Though China did not play a major role in many congressional midterm elections, the makeup of the new republican-led Congress may have a significant impact on US-China commercial and trade issues in 2015 and beyond.
At the start of the 114th Congress in January, republicans will hold at least 52 seats in the Senate—retaking the majority and the chairmanships for each committee. Republicans also strengthened their majority in the House, gaining at least 13 seats, with several races still to be determined.
With the Senate changeover, chances for President Barack Obama’s stalled trade agenda have improved. Senior republicans, including prospective Senate Majority Leader Mitch McConnell (R-KY), have vowed to cooperate with the administration on this issue. “Most of my members think that America’s a winner in international trade,” McConnell said in an interview with Time magazine.
Committee leadership shifts in the Senate
Other China-related priorities will likely shift along with leadership changes in the Senate and the House. The Senate Foreign Relations Committee, now chaired by Sen. Robert Menendez (D-NJ), is expected to be chaired by Ranking Member Bob Corker (R-TN). Corker will oversee the committee vetting the US-China bilateral investment treaty (BIT), once it is completed. Corker has been a consistent supporter of free trade, including opposing currency legislation when the Senate took it up in 2011.
Other committees with jurisdiction over China issues will also see leadership changes, including the Senate Finance Committee. Ranking Member Orrin Hatch (R-UT) is expected to take over the committee chairmanship from Sen. Ron Wyden (D-OR). In his time as chair, Wyden focused on several China-related issues, including digital trade, cybertheft, energy, and trade enforcement. Hatch may focus on enforcement issues, especially in the areas of intellectual property rights and innovation. Hatch has been a supporter of free trade in the Senate, opposing currency legislation in 2011 and voting in support of Permanent Normal Trade Relations with China in 2000.
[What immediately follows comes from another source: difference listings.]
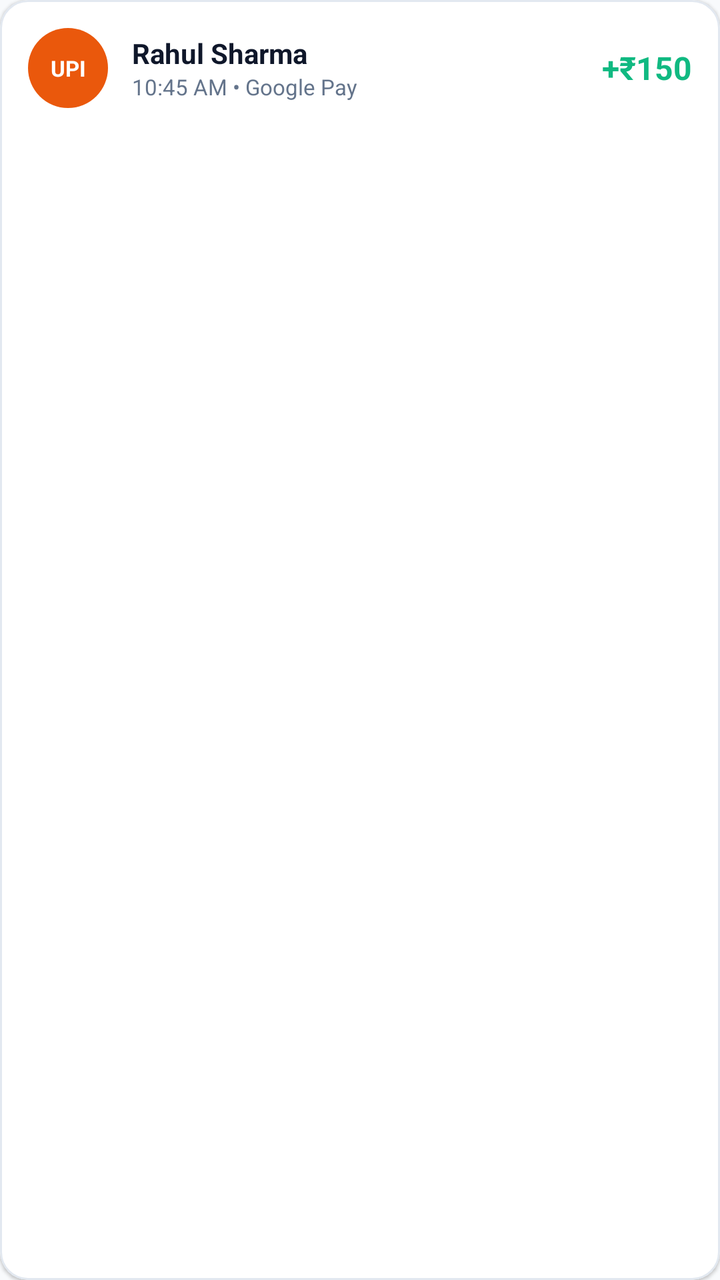
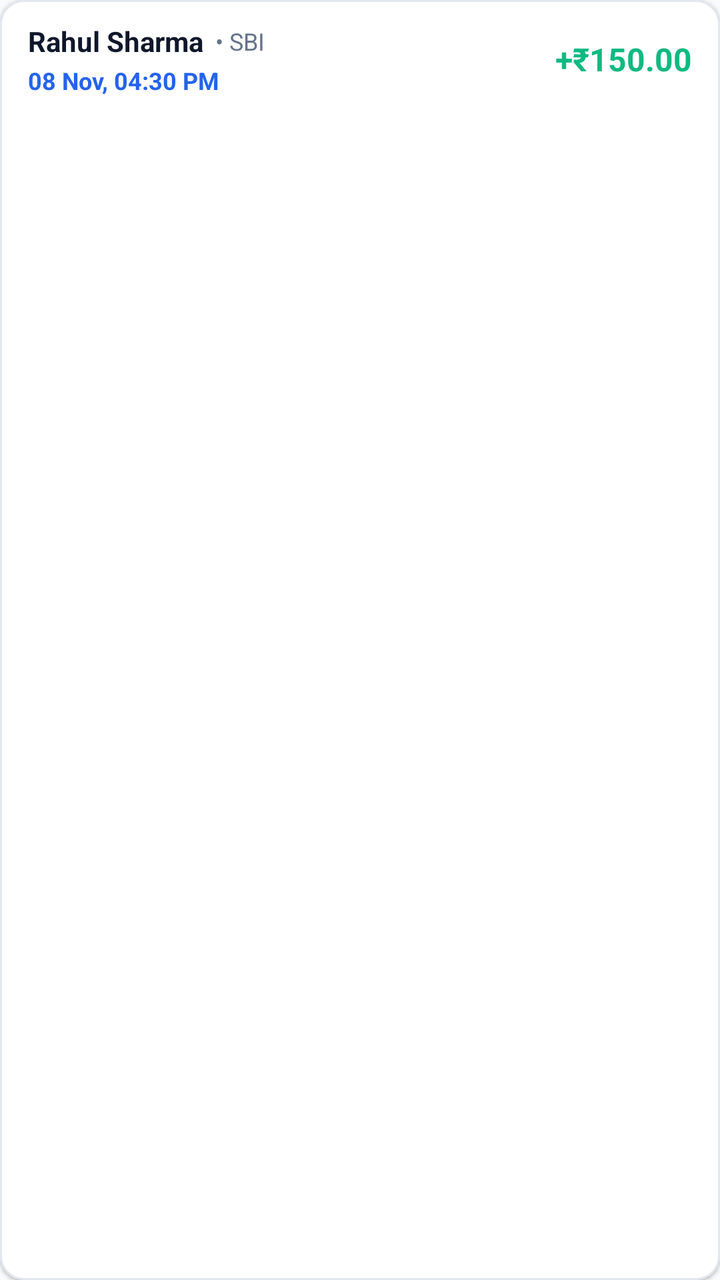

An Android layout rendered at two revisions. The XML below is the earlier revision; the diff shows what the commit changed to produce the second picture.
<!-- AndroidManifest.xml: application theme Theme.UpiSoundBox -->
<!-- res/layout/item_payment.xml -->
<?xml version="1.0" encoding="utf-8"?>
<com.google.android.material.card.MaterialCardView 
    xmlns:android="http://schemas.android.com/apk/res/android"
    xmlns:app="http://schemas.android.com/apk/res-auto"
    android:layout_width="match_parent"
    android:layout_height="wrap_content"
    android:layout_marginBottom="8dp"
    app:cardCornerRadius="14dp"
    app:cardElevation="1dp"
    app:strokeColor="@color/divider"
    app:strokeWidth="1dp"
    app:cardBackgroundColor="@color/card_bg">

    <LinearLayout
        android:layout_width="match_parent"
        android:layout_height="wrap_content"
        android:orientation="horizontal"
        android:padding="14dp"
        android:gravity="center_vertical">

        <TextView
            android:id="@+id/tvAppBadge"
            android:layout_width="40dp"
            android:layout_height="40dp"
            android:background="@drawable/badge_bg"
            android:gravity="center"
            android:text="UPI"
            android:textSize="11sp"
            android:textStyle="bold"
            android:textColor="#FFFFFF" />

        <LinearLayout
            android:layout_width="0dp"
            android:layout_height="wrap_content"
            android:layout_weight="1"
            android:layout_marginStart="12dp"
            android:orientation="vertical">

            <TextView
                android:id="@+id/tvPayer"
                android:layout_width="wrap_content"
                android:layout_height="wrap_content"
                android:text="Rahul Sharma"
                android:textSize="14sp"
                android:textStyle="bold"
                android:textColor="@color/text_main" />

            <TextView
                android:id="@+id/tvTime"
                android:layout_width="wrap_content"
                android:layout_height="wrap_content"
                android:text="10:45 AM • Google Pay"
                android:textSize="11sp"
                android:textColor="@color/text_muted" />
        </LinearLayout>

        <TextView
            android:id="@+id/tvAmount"
            android:layout_width="wrap_content"
            android:layout_height="wrap_content"
            android:text="+₹150"
            android:textSize="16sp"
            android:textStyle="bold"
            android:textColor="@color/success_green" />

    </LinearLayout>

</com.google.android.material.card.MaterialCardView>
<!-- resources referenced by this layout -->
<resources>
  <color name="card_bg">#FFFFFF</color>
  <color name="divider">#E2E8F0</color>
  <color name="success_green">#10B981</color>
  <color name="text_main">#0F172A</color>
  <color name="text_muted">#64748B</color>
  <!-- drawable badge_bg (drawable) -->
  <?xml version="1.0" encoding="utf-8"?>
  <shape xmlns:android="http://schemas.android.com/apk/res/android"
      android:shape="oval">
      <solid android:color="@color/primary" />
  </shape>
  <style name="Theme.UpiSoundBox" parent="Theme.MaterialComponents.DayNight.NoActionBar">
          <item name="colorPrimary">@color/primary</item>
          <item name="colorPrimaryVariant">@color/primary_dark</item>
          <item name="colorOnPrimary">#FFFFFF</item>
          <item name="colorSecondary">@color/accent</item>
          <item name="android:statusBarColor">@color/primary_dark</item>
          <item name="android:windowBackground">@color/bg_light</item>
      </style>
  <color name="primary">#EA580C</color>
  <color name="primary_dark">#C2410C</color>
  <color name="accent">#F59E0B</color>
  <color name="bg_light">#F8FAFC</color>
</resources>

<!-- the commit's change to res/layout/item_payment.xml (unified diff, before → after) -->
@@ -4,8 +4,8 @@
     xmlns:app="http://schemas.android.com/apk/res-auto"
     android:layout_width="match_parent"
     android:layout_height="wrap_content"
-    android:layout_marginBottom="8dp"
-    app:cardCornerRadius="14dp"
+    android:layout_marginBottom="6dp"
+    app:cardCornerRadius="12dp"
     app:cardElevation="1dp"
     app:strokeColor="@color/divider"
     app:strokeWidth="1dp"
@@ -15,53 +15,70 @@
         android:layout_width="match_parent"
         android:layout_height="wrap_content"
         android:orientation="horizontal"
-        android:padding="14dp"
+        android:paddingStart="14dp"
+        android:paddingEnd="14dp"
+        android:paddingTop="11dp"
+        android:paddingBottom="11dp"
         android:gravity="center_vertical">
 
-        <TextView
-            android:id="@+id/tvAppBadge"
-            android:layout_width="40dp"
-            android:layout_height="40dp"
-            android:background="@drawable/badge_bg"
-            android:gravity="center"
-            android:text="UPI"
-            android:textSize="11sp"
-            android:textStyle="bold"
-            android:textColor="#FFFFFF" />
-
+        
         <LinearLayout
             android:layout_width="0dp"
             android:layout_height="wrap_content"
             android:layout_weight="1"
-            android:layout_marginStart="12dp"
             android:orientation="vertical">
 
-            <TextView
-                android:id="@+id/tvPayer"
-                android:layout_width="wrap_content"
+            <LinearLayout
+                android:layout_width="match_parent"
                 android:layout_height="wrap_content"
-                android:text="Rahul Sharma"
-                android:textSize="14sp"
-                android:textStyle="bold"
-                android:textColor="@color/text_main" />
+                android:orientation="horizontal"
+                android:gravity="center_vertical">
+
+                <TextView
+                    android:id="@+id/tvPayer"
+                    android:layout_width="wrap_content"
+                    android:layout_height="wrap_content"
+                    android:text="Rahul Sharma"
+                    android:textSize="14sp"
+                    android:textStyle="bold"
+                    android:textColor="@color/text_main"
+                    android:maxLines="1"
+                    android:ellipsize="end" />
+
+                <TextView
+                    android:id="@+id/tvApp"
+                    android:layout_width="wrap_content"
+                    android:layout_height="wrap_content"
+                    android:layout_marginStart="6dp"
+                    android:text="• SBI"
+                    android:textSize="12sp"
+                    android:textColor="@color/text_muted"
+                    android:maxLines="1"
+                    android:ellipsize="end" />
+            </LinearLayout>
 
             <TextView
                 android:id="@+id/tvTime"
                 android:layout_width="wrap_content"
                 android:layout_height="wrap_content"
-                android:text="10:45 AM • Google Pay"
-                android:textSize="11sp"
-                android:textColor="@color/text_muted" />
+                android:layout_marginTop="2dp"
+                android:text="08 Nov, 04:30 PM"
+                android:textSize="12sp"
+                android:textStyle="bold"
+                android:textColor="#2563EB"
+                android:maxLines="1" />
         </LinearLayout>
 
+        
         <TextView
             android:id="@+id/tvAmount"
             android:layout_width="wrap_content"
             android:layout_height="wrap_content"
-            android:text="+₹150"
+            android:text="+₹150.00"
             android:textSize="16sp"
             android:textStyle="bold"
-            android:textColor="@color/success_green" />
+            android:textColor="@color/success_green"
+            android:layout_marginStart="8dp" />
 
     </LinearLayout>
 
<!-- resource entries referenced after the edit -->
@@ -5,12 +5,6 @@
   <color name="success_green">#10B981</color>
   <color name="text_main">#0F172A</color>
   <color name="text_muted">#64748B</color>
-  <!-- drawable badge_bg (drawable) -->
-  <?xml version="1.0" encoding="utf-8"?>
-  <shape xmlns:android="http://schemas.android.com/apk/res/android"
-      android:shape="oval">
-      <solid android:color="@color/primary" />
-  </shape>
   <style name="Theme.UpiSoundBox" parent="Theme.MaterialComponents.DayNight.NoActionBar">
           <item name="colorPrimary">@color/primary</item>
           <item name="colorPrimaryVariant">@color/primary_dark</item>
The Finance Committee’s jurisdiction covers issues including trade agreements, customs, and tariff and import quotas. The committee is also charged with vetting nominees to key trade posts in the Departments of Treasury and Commerce and the Office of the US Trade Representative. Though most of those posts are currently filled, the new republican majority will determine the future of any prospective nominees.
Turnover in the House
In the House, republicans already hold the majority and therefore all committee chairmanships. But turnover could affect existing China-related legislation. For example, past Commerce, Justice, and Science appropriations bills had provisions that restricted US agencies’ procurement of IT systems from countries deemed “cyber threats,” such as China. The bill was overseen by the House Appropriations’ Commerce, Justice, and Science Subcommittee Chair Frank Wolf (R-VA-10), who is retiring at the end of 2014. The next chair of the subcommittee will be determined by the republican caucus. It is unclear if the next chair will hold views similar to Wolf’s on China issues.
The House Ways and Means Committee will also see turnover in its chair, as Dave Camp (R-CA) retires from his post. Rep. Paul Ryan (R-WI) is seeking to replace him. Ryan called for China to be labelled a “currency manipulator” during the 2012 Mitt Romney campaign, but he has taken a less ardent view in the House. In 2010, for example, he voted against legislation that would have expanded presidential tariff-setting powers against countries with “fundamentally undervalued” currencies. Also voting against the bill was a potential challenger to Ryan’s chairmanship, Rep. Kevin Brady (R-TX). Brady has a strong voting record on trade, and has called for Congress to focus on other issues in the China trade relationship, including intellectual property rights protection, innovation, and the unfair advantages given to domestic companies.
The Ways and Means Subcommittee on Trade will also likely see a shift in chairmanship, as current Chair Devin Nunes (R-CA) is expected to seek the post left vacant by outgoing Chair of the House Permanent Select Committee on Intelligence Rep. Mike Rogers (R-MI). Congressmen Dave Reichert (R-WA) and Charles Boustany (R-LA) are reportedly both interested in the subcommittee chairmanship. While both congressmen take very pro-trade views on China, Reichert could focus more heavily on agriculture-related issues, while Boustany might focus more on energy concerns. Boustany is current co-chair of the US China House Working Group.
While the Ways and Means Committee is likely to focus next year on the conclusion of Trans-Pacific Partnership negotiations and renewal of Trade Promotion Authority, other China-related issues may also arise. Such issues may include investment barriers in China, BIT negotiations, trade secret theft, compliance with international trade rules, conclusion of the Information Technology Agreement negotiations, and domestic economic reforms in China.
[author] Stephanie Henry ([email protected]) is manager of government affairs at the US-China Business Council’s Washington, DC office. [/author]